A home loan with a smaller down payment poses a greater risk to lenders, because there is less equity. However, with the assurance of PMI, a lender may find it easier to accept a higher risk borrower. PMI does not protect the buyer in any way. Unlike homeowners insurance, it does not cover your property if there is damage or loss.
On average, PMI costs between 0.2% and 2% of your total loan amount annually. However, this can vary based on the lender, location, loan details or even credit score.
PMI is not included in government-backed mortgages, such as an FHA loan or a VA loan. These mortgage programs have their own types of coverage and related costs that may be required, such as mortgage premium insurance (MPI) that is paid both monthly and at closing.
4 different types of PMI
There are a few different forms of private mortgage insurance, which determine how the policy is paid and by whom.
1. Mortgage Insurance (BPMI)
This is the most common type of PMI and requires the borrower to pay a mortgage insurance premium for the duration of the PMI requirement. These premiums are usually rolled into the monthly mortgage payment, but can also be paid separately in most cases.
Once your PMI requirement is canceled — whether you’re refinancing the home or hitting the required equity threshold — this monthly payment will be reduced.
2. Single-Price Mortgage Insurance (SPMI)
With a single premium insurance, you pay off your coverage in one go. The policy will continue to protect your lender until your need goes away, but you are not responsible for paying premiums each month.
This type of PMI incurs a higher initial cost, but results in a lower monthly mortgage payment. However, if you can get PMI removed earlier than expected (either through a market shift or by refinancing your home), those prepaid premiums will be lost.
3. Split premium mortgage insurance
As the name implies, split premium mortgage insurance allows you to split your PMI costs. You pay part of your premium in advance, when you take out. The other portion is spread into monthly premiums and is usually included in your mortgage payment. This results in higher initial costs, but lower ongoing monthly costs.
4. Mortgage Insurance (LMPI)
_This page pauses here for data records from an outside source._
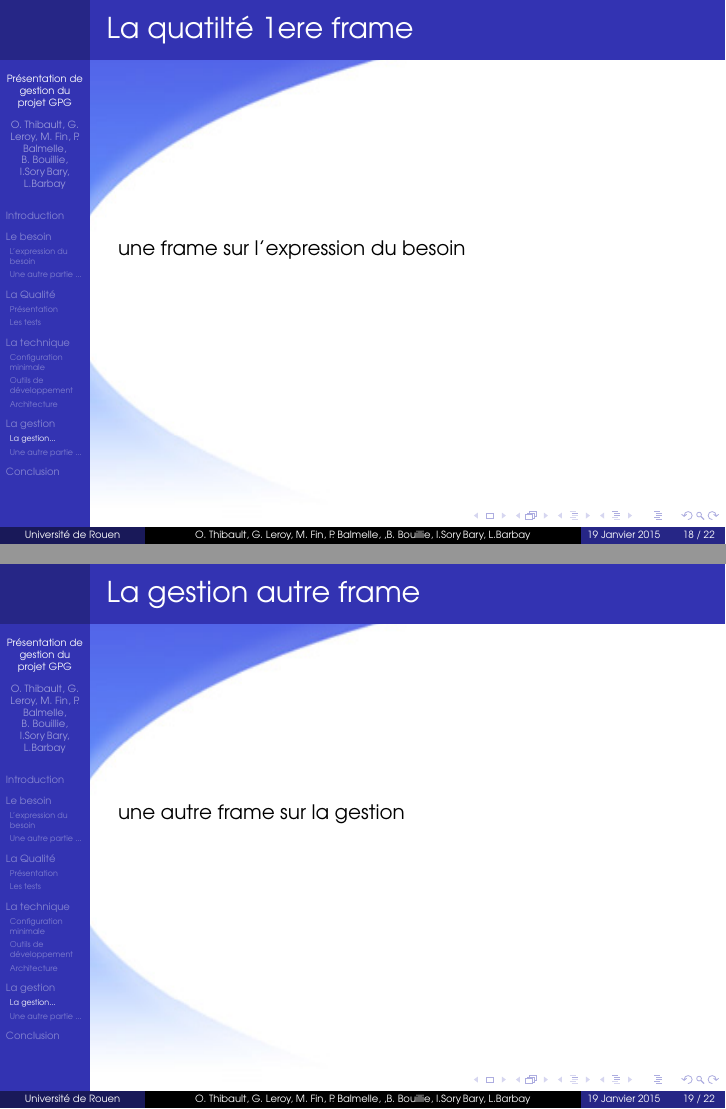
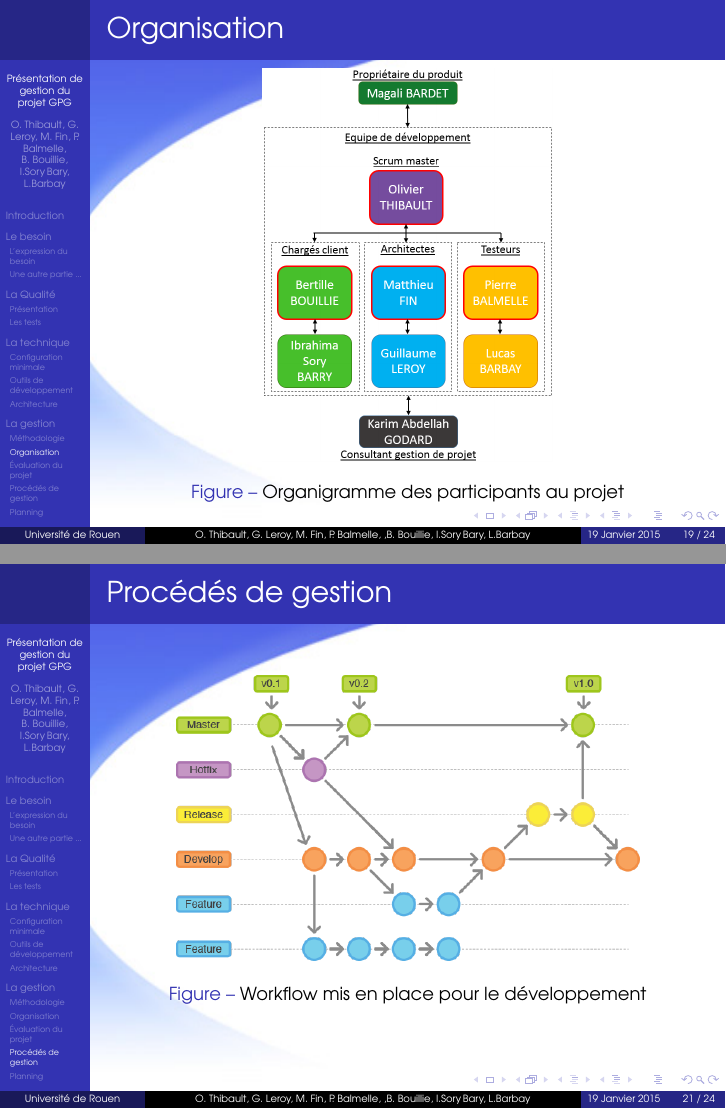
Before and after one commit to Diakakodo/GuiPG, LaTeX slides (documents/Presentation/Presentation.tex, which reads documents/Presentation/Gestion.tex): pages 18 and 19 of 22 before the commit and pages 19 and 21 of 24 after it, joined at a grey line. Compiled offline with pdfLaTeX.

Commit message:
ajout des diapos gestion

```diff
--- a/documents/Presentation/Gestion.tex
+++ b/documents/Presentation/Gestion.tex
@@ -1,5 +1,3 @@
 \section{La gestion}
-\subsection{La gestion...}
+\subsection{Méthodologie}
 \begin{frame}
-  \frametitle{\color{white} La quatilté 1ere frame}
-  une frame sur l'expression du besoin
@@ -6,10 +10,27 @@
 \end{frame}
+\subsection{Organisation}
 \begin{frame}
-  \frametitle{\color{white} La gestion autre frame}
-  une autre frame sur la gestion
+  \frametitle{\color{white} Organisation}
+  \begin{figure}[p]
+    \centering
+    \includegraphics[scale=.33]{Organigramme_roles}
+    \caption{Organigramme des participants au projet}
+  \end{figure}
 \end{frame}
-\subsection{Une autre partie ...}
+\subsection{Évaluation du projet}
 \begin{frame}
-  \frametitle{\color{white} une frame sur l'autre partie.}
-  frame
+  \frametitle{\color{white} Évaluation du projet}
+
 \end{frame}
+\subsection{Procédés de gestion}
+\begin{frame}
+  \frametitle{\color{white} Procédés de gestion}
+  \begin{figure}[p]
+    \centering
+    \includegraphics[scale=.38]{git_workflow}
+    \caption{Workflow mis en place pour le développement}
+  \end{figure}
+\end{frame}
+\subsection{Planning}
+\begin{frame}
+  \frametitle{\color{white} Planning}
--- a/documents/Presentation/Presentation.tex
+++ b/documents/Presentation/Presentation.tex
@@ -15,6 +15,11 @@
 
 %definecolor si besoin
 \definecolor{white}{rgb}{1,1,1}
+
+%couleur perso
+\definecolor{bleu}{RGB}{91,155,213}
+\definecolor{orange}{RGB}{235,125,3}
+\definecolor{vert}{RGB}{71,191,43}
 
 
 \graphicspath{{../res/}}
```
Also changed, not shown: documents/res/Organigramme_des_taches.png (added), documents/res/Organigramme_roles.png (added), documents/res/Planing_general.png (added), documents/res/Planing_sprint_1.png (added), documents/res/Schema_methodologie_developpement.png (added), documents/res/git_workflow.png (added), documents/Presentation/Gestion.tex (12 more changed lines).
With lender-paid mortgage insurance, your mortgage lender pays the bill for the policy. This can lower your monthly payments and your mortgage costs, but it comes with a price: most lenders charge a higherin return. This can increase your overall costs over the life of the loan, especially if you plan to live in the house for a long time.
How to Get Rid of PMI
You can contact your mortgage lender as soon as your loan repayment reaches the 20% equity threshold. While your lender is not required by law to remove PMI at this time, they must remove it once your home loan reaches 22% equity.
You can also contact your lender to ask about removing PMI if your home’s value has increased significantly since you bought it. If your lender is willing to remove the PMI requirement in this circumstance, he or she may ask you for a new home appraisal.
You may also be able to refinance your mortgage loan to remove PMI if your property value has increased since you bought the home. Keep in mind that there are additional costs associated with refinancing, so be sure to calculate your potential long-term savings carefully.
Paying off 20% on a conventional mortgage loan is no longer a standard requirement. However, if you make a smaller down payment, your mortgage lender may require you to buy PMI in return, which could cost you in the long run.
This coverage, which is purchased at your expense and typically paid as a monthly premium, protects your lender if you default on your mortgage loan until sufficient equity is established in the property. PMI can be removed once that equity is built or if the market value of the property rises.